Dear Reader,

Recently one person claimed to have smelled the iodine from the Fukushima accident in the first few weeks, I wanted to consider if this was possible.

Sheng Xu et. al. Environmental Science and Technology, 2014, 49, 1017-1024 states that the atom ratio of I-129 to I-131 is 16:1. We can calculate the I-131 activity per gram of iodine if we make the assumptions that all of the I-127 and I-129 formed as fission products is stable in the reactor.

The fission yeild of I-127 is 1.24657 x 10-3 for U-235 with thermal neutrons, the fission yeild of I-129 is 7.17849 x 10-3 so the I-127 to I-129 ratio will be 0.17 to 1.00. So the iodine chemical concentration from fukushima will be largely dictated by the I-129.

As iodine can be smelled when the concentration is greater than 1 ppm. This is about 10 mg per cubic meter, this is expressed for elemental iodine (natural iodine), which is 7,874 x 10-5 moles per cubic meter. So we should expect 4.92 micromoles of I-131 atoms per cubic meter.

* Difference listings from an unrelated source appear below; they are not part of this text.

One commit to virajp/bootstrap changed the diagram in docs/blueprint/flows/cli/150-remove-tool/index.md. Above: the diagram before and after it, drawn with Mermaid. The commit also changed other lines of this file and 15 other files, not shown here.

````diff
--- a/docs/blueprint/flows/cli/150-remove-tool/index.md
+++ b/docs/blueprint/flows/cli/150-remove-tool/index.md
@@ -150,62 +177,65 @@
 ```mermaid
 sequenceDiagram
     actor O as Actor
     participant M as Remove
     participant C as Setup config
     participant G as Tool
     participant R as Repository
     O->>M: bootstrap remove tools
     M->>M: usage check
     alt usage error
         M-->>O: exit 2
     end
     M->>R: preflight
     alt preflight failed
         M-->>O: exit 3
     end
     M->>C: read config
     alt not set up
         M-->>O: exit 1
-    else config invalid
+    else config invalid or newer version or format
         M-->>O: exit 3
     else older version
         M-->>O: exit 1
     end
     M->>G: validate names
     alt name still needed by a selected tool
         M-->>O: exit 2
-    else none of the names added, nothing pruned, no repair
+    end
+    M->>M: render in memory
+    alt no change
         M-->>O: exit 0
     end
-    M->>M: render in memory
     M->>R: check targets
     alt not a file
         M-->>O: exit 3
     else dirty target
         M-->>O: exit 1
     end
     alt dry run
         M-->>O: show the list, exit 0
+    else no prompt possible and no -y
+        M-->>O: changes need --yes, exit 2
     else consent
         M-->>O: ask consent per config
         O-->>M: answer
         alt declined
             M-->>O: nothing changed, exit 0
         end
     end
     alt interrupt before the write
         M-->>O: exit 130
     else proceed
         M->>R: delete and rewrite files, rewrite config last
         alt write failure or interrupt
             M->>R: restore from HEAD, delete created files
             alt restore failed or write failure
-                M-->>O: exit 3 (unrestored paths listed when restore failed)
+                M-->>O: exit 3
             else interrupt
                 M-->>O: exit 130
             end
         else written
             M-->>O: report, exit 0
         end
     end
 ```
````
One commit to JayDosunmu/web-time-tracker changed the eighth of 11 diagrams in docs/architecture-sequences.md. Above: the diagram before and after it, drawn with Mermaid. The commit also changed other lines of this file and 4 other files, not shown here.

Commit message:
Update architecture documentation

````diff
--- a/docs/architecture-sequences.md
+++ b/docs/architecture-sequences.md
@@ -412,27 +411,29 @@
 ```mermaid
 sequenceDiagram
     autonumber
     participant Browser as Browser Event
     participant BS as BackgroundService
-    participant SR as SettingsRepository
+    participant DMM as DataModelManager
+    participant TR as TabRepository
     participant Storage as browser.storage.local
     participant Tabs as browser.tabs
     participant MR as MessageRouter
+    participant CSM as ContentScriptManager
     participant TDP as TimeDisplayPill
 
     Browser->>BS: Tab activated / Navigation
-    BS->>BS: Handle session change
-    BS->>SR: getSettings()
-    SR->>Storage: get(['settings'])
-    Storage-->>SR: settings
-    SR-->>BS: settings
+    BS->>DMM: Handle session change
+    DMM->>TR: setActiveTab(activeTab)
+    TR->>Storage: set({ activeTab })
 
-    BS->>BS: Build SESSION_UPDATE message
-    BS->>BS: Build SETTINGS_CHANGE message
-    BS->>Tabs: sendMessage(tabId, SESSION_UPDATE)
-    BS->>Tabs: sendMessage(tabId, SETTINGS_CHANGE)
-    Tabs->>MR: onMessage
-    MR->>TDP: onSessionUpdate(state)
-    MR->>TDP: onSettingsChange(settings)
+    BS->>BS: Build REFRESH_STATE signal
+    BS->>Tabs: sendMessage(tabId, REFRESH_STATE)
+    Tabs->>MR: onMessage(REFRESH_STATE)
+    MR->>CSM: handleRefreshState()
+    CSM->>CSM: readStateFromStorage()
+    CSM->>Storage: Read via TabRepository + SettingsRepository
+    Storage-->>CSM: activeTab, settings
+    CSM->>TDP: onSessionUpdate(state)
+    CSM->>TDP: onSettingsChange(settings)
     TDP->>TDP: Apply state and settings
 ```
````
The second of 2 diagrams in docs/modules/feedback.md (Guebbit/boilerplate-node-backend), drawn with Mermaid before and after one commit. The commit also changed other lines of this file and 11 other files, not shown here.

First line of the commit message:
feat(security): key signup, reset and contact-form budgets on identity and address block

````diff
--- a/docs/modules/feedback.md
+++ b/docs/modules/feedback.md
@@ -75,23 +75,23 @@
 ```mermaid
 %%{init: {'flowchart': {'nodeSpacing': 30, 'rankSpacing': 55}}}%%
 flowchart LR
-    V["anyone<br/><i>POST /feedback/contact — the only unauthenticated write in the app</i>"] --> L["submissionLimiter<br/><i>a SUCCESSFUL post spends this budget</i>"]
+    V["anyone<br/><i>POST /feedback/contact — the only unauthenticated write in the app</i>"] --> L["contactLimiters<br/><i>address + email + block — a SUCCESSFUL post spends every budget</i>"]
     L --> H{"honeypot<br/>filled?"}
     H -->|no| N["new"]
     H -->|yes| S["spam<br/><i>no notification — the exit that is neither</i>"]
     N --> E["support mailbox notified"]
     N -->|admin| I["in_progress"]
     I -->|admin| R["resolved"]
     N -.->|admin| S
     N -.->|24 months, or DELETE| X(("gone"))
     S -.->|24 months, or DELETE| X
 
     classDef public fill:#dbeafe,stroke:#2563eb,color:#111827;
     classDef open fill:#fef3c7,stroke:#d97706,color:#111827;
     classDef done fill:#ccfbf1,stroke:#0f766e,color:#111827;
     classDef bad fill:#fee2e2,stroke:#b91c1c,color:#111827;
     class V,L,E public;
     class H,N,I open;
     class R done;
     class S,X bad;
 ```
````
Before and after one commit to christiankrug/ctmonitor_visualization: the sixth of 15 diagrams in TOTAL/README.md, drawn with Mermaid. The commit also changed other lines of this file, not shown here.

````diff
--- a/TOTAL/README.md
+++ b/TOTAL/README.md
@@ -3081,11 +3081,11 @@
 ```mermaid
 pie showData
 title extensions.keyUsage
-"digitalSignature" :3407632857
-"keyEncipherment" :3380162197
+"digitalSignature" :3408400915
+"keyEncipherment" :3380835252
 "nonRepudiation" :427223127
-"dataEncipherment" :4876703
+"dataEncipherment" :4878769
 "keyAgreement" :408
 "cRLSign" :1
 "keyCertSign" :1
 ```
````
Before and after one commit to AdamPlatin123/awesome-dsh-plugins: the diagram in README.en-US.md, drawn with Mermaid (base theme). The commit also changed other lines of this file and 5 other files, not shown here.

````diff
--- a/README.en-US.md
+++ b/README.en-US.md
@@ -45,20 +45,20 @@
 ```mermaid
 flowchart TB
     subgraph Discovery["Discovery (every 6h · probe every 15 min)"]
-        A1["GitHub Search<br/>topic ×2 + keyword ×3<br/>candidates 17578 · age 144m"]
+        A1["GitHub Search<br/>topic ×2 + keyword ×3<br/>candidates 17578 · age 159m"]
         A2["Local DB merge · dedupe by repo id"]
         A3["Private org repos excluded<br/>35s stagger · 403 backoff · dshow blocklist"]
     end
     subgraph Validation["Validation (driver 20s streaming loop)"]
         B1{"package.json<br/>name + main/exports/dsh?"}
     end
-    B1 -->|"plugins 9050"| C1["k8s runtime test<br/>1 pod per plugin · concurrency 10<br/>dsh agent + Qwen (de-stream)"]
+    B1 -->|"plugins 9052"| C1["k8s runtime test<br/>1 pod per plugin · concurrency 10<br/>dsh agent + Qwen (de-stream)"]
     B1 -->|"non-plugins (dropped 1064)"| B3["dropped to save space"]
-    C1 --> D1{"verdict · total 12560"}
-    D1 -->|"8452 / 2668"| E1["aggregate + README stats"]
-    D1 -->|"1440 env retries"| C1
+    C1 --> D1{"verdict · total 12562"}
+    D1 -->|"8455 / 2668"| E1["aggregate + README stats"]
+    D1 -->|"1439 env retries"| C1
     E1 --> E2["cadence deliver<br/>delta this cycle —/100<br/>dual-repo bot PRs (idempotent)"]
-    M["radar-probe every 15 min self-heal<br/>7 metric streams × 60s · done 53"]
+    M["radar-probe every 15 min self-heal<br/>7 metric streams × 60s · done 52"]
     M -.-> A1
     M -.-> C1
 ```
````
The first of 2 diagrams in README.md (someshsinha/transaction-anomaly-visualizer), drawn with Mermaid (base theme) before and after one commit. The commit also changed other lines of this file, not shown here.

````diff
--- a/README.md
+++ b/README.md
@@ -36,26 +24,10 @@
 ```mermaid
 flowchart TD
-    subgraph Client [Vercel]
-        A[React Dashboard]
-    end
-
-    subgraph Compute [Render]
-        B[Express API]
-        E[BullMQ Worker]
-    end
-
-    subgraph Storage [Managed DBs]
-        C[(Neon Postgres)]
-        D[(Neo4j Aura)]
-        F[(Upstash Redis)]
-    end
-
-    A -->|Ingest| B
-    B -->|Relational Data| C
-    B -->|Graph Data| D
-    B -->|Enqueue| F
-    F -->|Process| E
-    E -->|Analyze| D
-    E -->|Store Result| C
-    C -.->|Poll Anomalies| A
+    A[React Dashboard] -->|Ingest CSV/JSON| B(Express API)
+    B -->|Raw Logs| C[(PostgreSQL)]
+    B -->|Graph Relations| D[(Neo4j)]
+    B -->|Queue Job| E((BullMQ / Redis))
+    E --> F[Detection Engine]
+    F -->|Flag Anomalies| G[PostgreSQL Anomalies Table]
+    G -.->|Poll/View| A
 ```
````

This is 2.96 x 1018 atoms of I-131 per cubic meter.


A = Nλ

And λ = ln(2) / t½ = ln(2) / 691200 seconds = 1 x 10-6 s-1

So the activity will be about 3 TBq per cubic meter. Or 3 GBq per litre. If a typical man at rest inhales 0.5 cubic meters per hour (8.33 litres per minute) then he will get a large dose of radioactive iodine. It is worse if you use the assumption made by divers that a typical diver needs about a cubic foot of air per minute.

Lets assume that a human retains 50 % of the iodine which they inhale and then exhale the other half without absorbing it. Then in one minute our 8.33 litre per minute man will absorb a dose of 12.5 GBq of I-131.

The atom ratio was for the iodine on the day of the earthquake, if we assume that the person was exposed to two week old iodine then at the threshold of being able to smell it they would then get a dose of 3.125 GBq of I-131. I think it is safe to assume that very quickly they will get a very large dose in the range of 100s of GBq (within an hour).

I have never worked out how many GBq of I-131 would be required to kill a typical human (I will not publish an estimate for public safety reasons) but the I-131 dose is greater than the amount I would expect to kill off the thyroid. From what I know about chemistry and biology I think it is safe to say that this intake of radioactive iodine will require specialist treatment for the person to stay alive for weeks, months and years. This is because this dose will at the least cause thyroid gland failure.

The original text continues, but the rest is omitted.